Dec. 30, 2005 – A consumer advocacy group has found that more than a decade ago, medical-malpractice insurers reported inflated costs to state regulators, used those numbers to charge higher rates to doctors and hospitals, and then later reported costs far below the initial estimates.
- New Study Says Malpractice Insurersâ€™ Claims False (Jul 8, 2005)
In a comprehensive analysis, the Foundation for Taxpayer and Consumer Rights (FTCR) found that insurance companies reported loss expectations of nearly $40 billion to state insurance regulators from 1986 to 1994 but paid out less than $27 billion in claims for the period. Comprehensive data is unavailable for 1995 and later. The study examined data from annual state insurance commission reports compiled into an annual report by the data collection service A.M. Best.
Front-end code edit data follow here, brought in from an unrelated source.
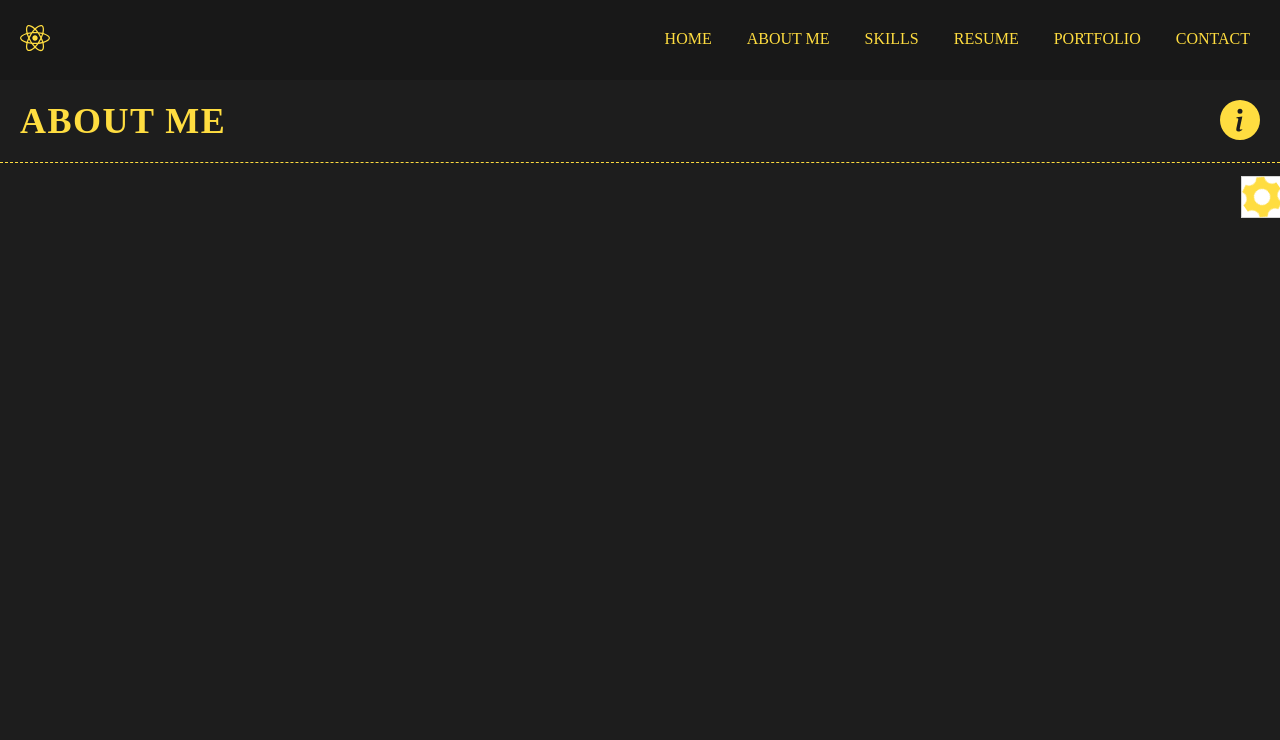
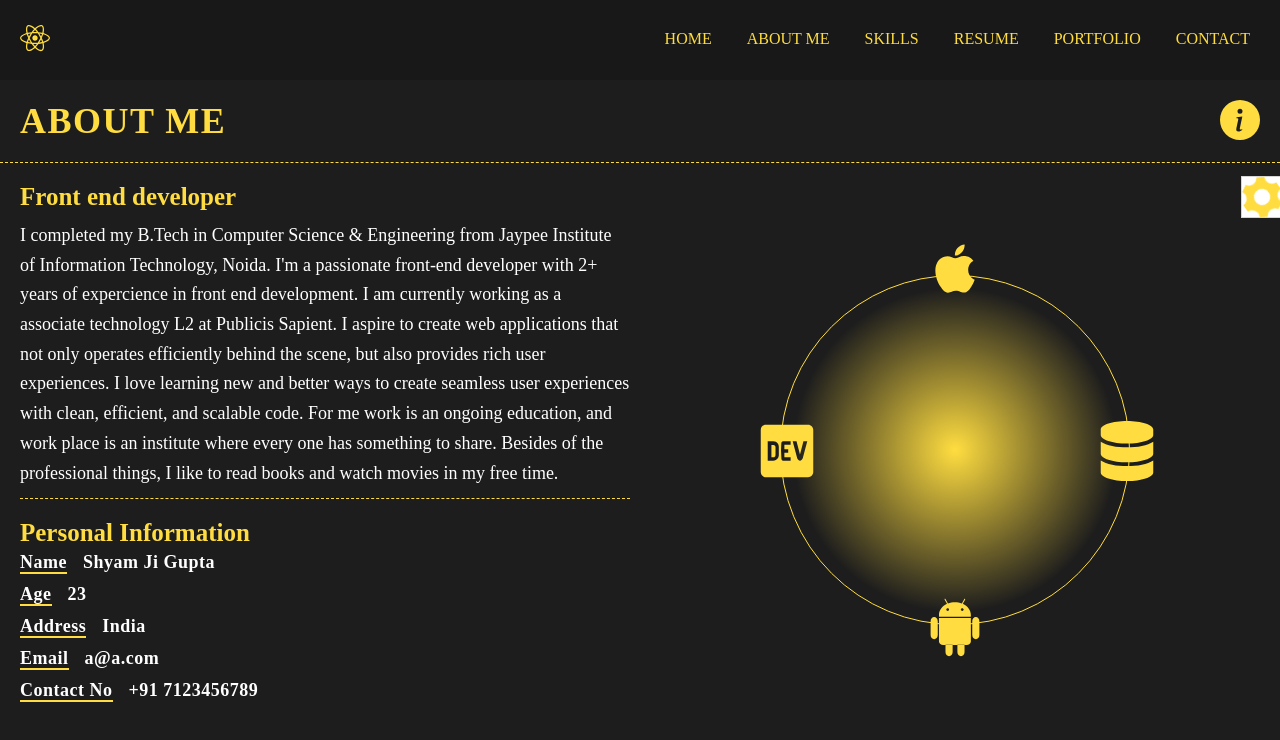
Before and after one commit to capi20/portfolio-template-react, a React (Create React App) app: page /about in a window 1280 px wide. Shown: the top 740 px of the page. Built offline with nearby package versions, Linux system fonts and the light colour scheme.

Commit message:
created about page

```diff
--- a/src/containers/about/index.js
+++ b/src/containers/about/index.js
@@ -1,6 +1,10 @@
 import React from "react";
 import { BsInfoCircleFill } from "react-icons/bs";
 import PageHeaderContent from "../../components/pageHeaderContent";
+import { DiApple, DiAndroid } from "react-icons/di";
+import { FaDev, FaDatabase } from "react-icons/fa";
+import { personaldata } from "./utils";
+import "./styles.scss";
 
 const About = () => {
 	return (
@@ -9,6 +13,49 @@ const About = () => {
 				headerText="About me"
 				icon={<BsInfoCircleFill size={40} />}
 			/>
+			<div className="about__content">
+				<div className="about__content__personalWrapper">
+					<h3 className="developerContent">Front end developer</h3>
+					<p>
+						I completed my B.Tech in Computer Science & Engineering from Jaypee
+						Institute of Information Technology, Noida. I'm a passionate
+						front-end developer with 2+ years of expercience in front end
+						development. I am currently working as a associate technology L2 at
+						Publicis Sapient. I aspire to create web applications that not only
+						operates efficiently behind the scene, but also provides rich user
+						experiences. I love learning new and better ways to create seamless
+						user experiences with clean, efficient, and scalable code. For me
+						work is an ongoing education, and work place is an institute where
+						every one has something to share. Besides of the professional
+						things, I like to read books and watch movies in my free time.
+					</p>
+					<h3 className="personalContent">Personal Information</h3>
+					<ul>
+						{personaldata.map((item, key) => (
+							<li key={key}>
+								<span className="title">{item.label}</span>
+								<span className="value">{item.value}</span>
+							</li>
+						))}
+					</ul>
+				</div>
+				<div className="about__content__servicesWrapper">
+					<div className="about__content__servicesWrapper__innerContent">
+						<div>
+							<DiApple size={60} color="var(--selected-theme-main-color)" />
+						</div>
+						<div>
+							<FaDatabase size={60} color="var(--selected-theme-main-color)" />
+						</div>
+						<div>
+							<DiAndroid size={60} color="var(--selected-theme-main-color)" />
+						</div>
+						<div>
+							<FaDev size={60} color="var(--selected-theme-main-color)" />
+						</div>
+					</div>
+				</div>
+			</div>
 		</section>
 	);
 };
--- a/src/containers/about/styles.scss
+++ b/src/containers/about/styles.scss
@@ -0,0 +1,95 @@
+.about {
+	&__content {
+		display: flex;
+		gap: 2rem;
+		padding: 2rem;
+		width: 100%;
+
+		&__personalWrapper {
+			flex: 1;
+			h3 {
+				margin-bottom: 1rem;
+				font-size: 2.5rem;
+				color: var(--selected-theme-main-color);
+				font-weight: 700;
+			}
+
+			h3.personalContent {
+				padding-top: 2rem;
+			}
+
+			p {
+				color: var(--selected-theme-sub-text-color);
+				font-size: 1.8rem;
+				line-height: 1.65;
+				padding-bottom: 1rem;
+				border-bottom: 1px dashed var(--selected-theme-main-color);
+			}
+
+			ul > li {
+				list-style-type: none;
+				line-height: 1rem;
+				margin-bottom: 1.5rem;
+
+				span.title,
+				span.value {
+					font-size: 1.8rem;
+					font-weight: 700;
+					letter-spacing: 0.5px;
+					border-bottom: 2px solid var(--selected-theme-main-color);
+					position: relative;
+					display: inline-block;
+					margin-right: 1.6rem;
+					padding-bottom: 5px;
+					color: var(--selected-theme-sub-text-color);
+				}
+
+				span.value {
+					border-bottom: none;
+				}
+			}
+		}
+
+		&__servicesWrapper {
+			flex: 1;
+			display: flex;
+			flex-direction: column;
+			align-items: center;
+			justify-content: center;
+
+			&__innerContent {
+				width: 35rem;
+				height: 35rem;
+				position: relative;
+				border-radius: 50%;
+				border: 1.5px solid var(--selected-theme-main-color);
+				background: radial-gradient(
+					180px,
+					var(--selected-theme-main-color),
+					transparent 90%
+				);
+
+				div {
+					position: absolute;
+
+					&:nth-child(1) {
+						top: -11%;
+						left: 41.5%;
+					}
+					&:nth-child(2) {
+						right: -8%;
+						top: 41.5%;
+					}
+					&:nth-child(3) {
+						bottom: -10%;
+						left: 41.5%;
+					}
+					&:nth-child(4) {
+						top: 41.5%;
+						left: -7%;
+					}
+				}
+			}
+		}
+	}
+}
--- /dev/null
+++ b/src/containers/about/utils.js
@@ -0,0 +1,22 @@
+export const personaldata = [
+	{
+		label: "Name",
+		value: "Shyam Ji Gupta"
+	},
+	{
+		label: "Age",
+		value: "23"
+	},
+	{
+		label: "Address",
+		value: "India"
+	},
+	{
+		label: "Email",
+		value: "a@a.com"
+	},
+	{
+		label: "Contact No",
+		value: "+91 7123456789"
+	}
+];
```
"By inflating their estimated â€˜lossesâ€™ as much as 66 percent, medical-malpractice insurance companies have misled regulators, lawmakers and the public and overcharged physicians and other healthcare providers," FTCR founder Harvey Rosenfield said in a statement announcing the study. "Because all insurance companies use the same flawed accounting practices, it is likely that the insurance industry is responsible for several billion dollars in premium overcharges over the last few years, a period during which premiums have soared."
Insurers maintain that currently, their costs may actually top reported losses in any given year when all factors are figured in, a claim that is not readily verifiable due to the fragmented way in which malpractice liability insurance information is reported, gathered and compiled.
The FTCR study closely matches the findings of a Center for Justice and Democracy report released last summer showing that the nationâ€™s largest insurers are taking in more than double what they did just five years ago while paying claims at or barely above the same level as 2000.
That study, conducted by former Missouri Attorney General Jay Angoff using recent data reported to state insurance regulators, found that companies have been increasing premiums at rates far exceeding projected losses. Angoff also worked on the FTCR report.